The third chapter describes the political, socio-economic and cultural landscape of the greater expanse of Bharata, from which comes the term Mahabharata. The 18 Parvas or episodic parts of the Mahabharata are described in this chapter, again with beautiful illustrations. Chapter 4 discusses the archaeological evidence supporting the authenticity of the Mahabharata. It covers a wide swath, from Gandhara (now Kandahar in Afghanistan) to Magadh in eastern India and gives a fascinating insight into the excavations carried out by pillars of the caliber of BB Lal. The dating of the Mahabharata is covered in Chapter 6, which provides another fascinating account of the probable dates when the events covered in the Mahabharata took place. This is important because it dispels the false narrative, which refers to Indian scriptures as mythology, without historical context. The penultimate chapter deals with Mahabharata in the arts while the last chapter covers the genealogy and roots of the Mahabharata family tree.

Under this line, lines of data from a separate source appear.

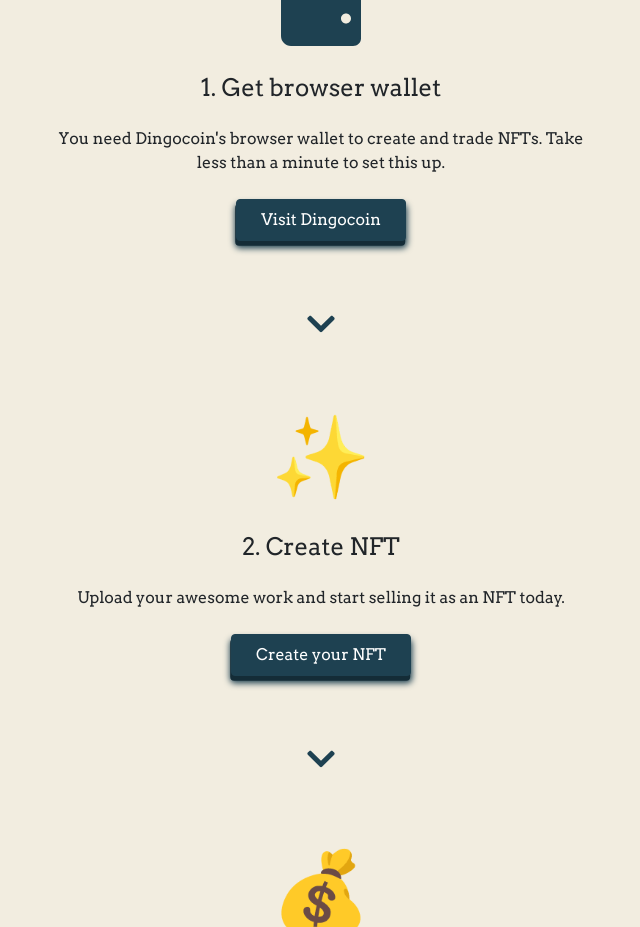
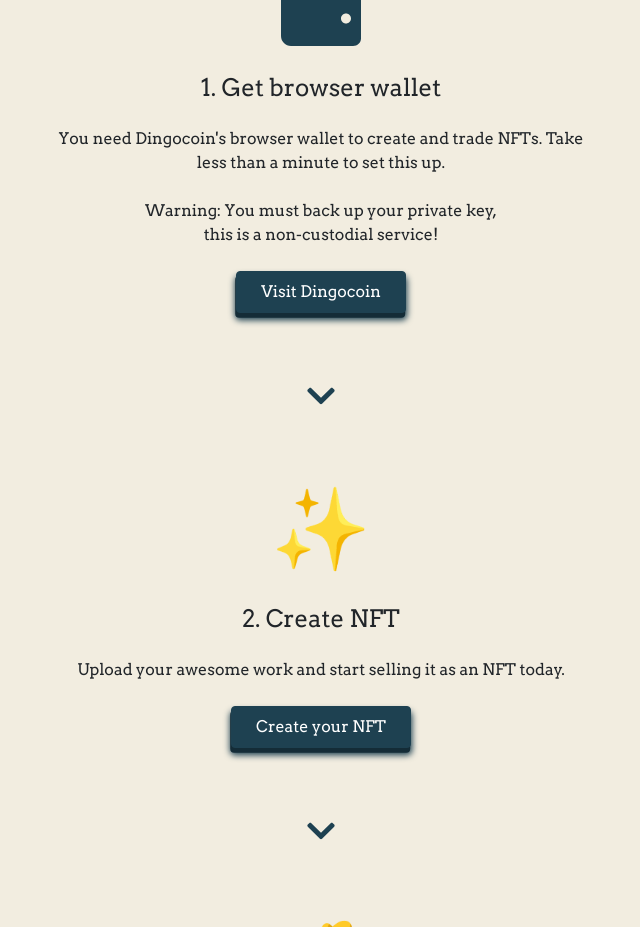
Before and after one commit to dingocoincrypto/dingonft-frontend, a React (Create React App) app: page / in a window 1280 px wide. Shown: the part 2529-3456 px from the top of the page, without its empty margins (319-959 px from the left). Built offline with nearby package versions, Linux system fonts and the light colour scheme; no server answers.

Commit message:
add text

```diff
--- a/src/Main.jsx
+++ b/src/Main.jsx
@@ -154,6 +154,11 @@
           <p className="text-center">
             You need Dingocoin's browser wallet to create and trade NFTs. Take
             less than a minute to set this up.
+            <br />
+            <br />
+            Warning: You must back up your private key,
+            <br />
+            this is a non-custodial service!
           </p>
           <a href="https://dingocoin.org" target="_blank">
             <Button className="popup-button px-4 py-2 mt-2" variant="primary">
```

The book, presented as a coffee table book, is a unique work, written in elegant prose alongside breathtaking artwork to accompany the storyline. It serves to educate the reader on India’s rich spiritual and scriptural heritage in an easily understandable way. For a book of this magnitude, with such beautiful illustrations, its price is modest at Rs 1,199, in hardcover. For all Indians who want to reconnect with their roots, here is a book they will be proud to own.
Major General Dhruv C. Katoch (Retired) is an Army veteran.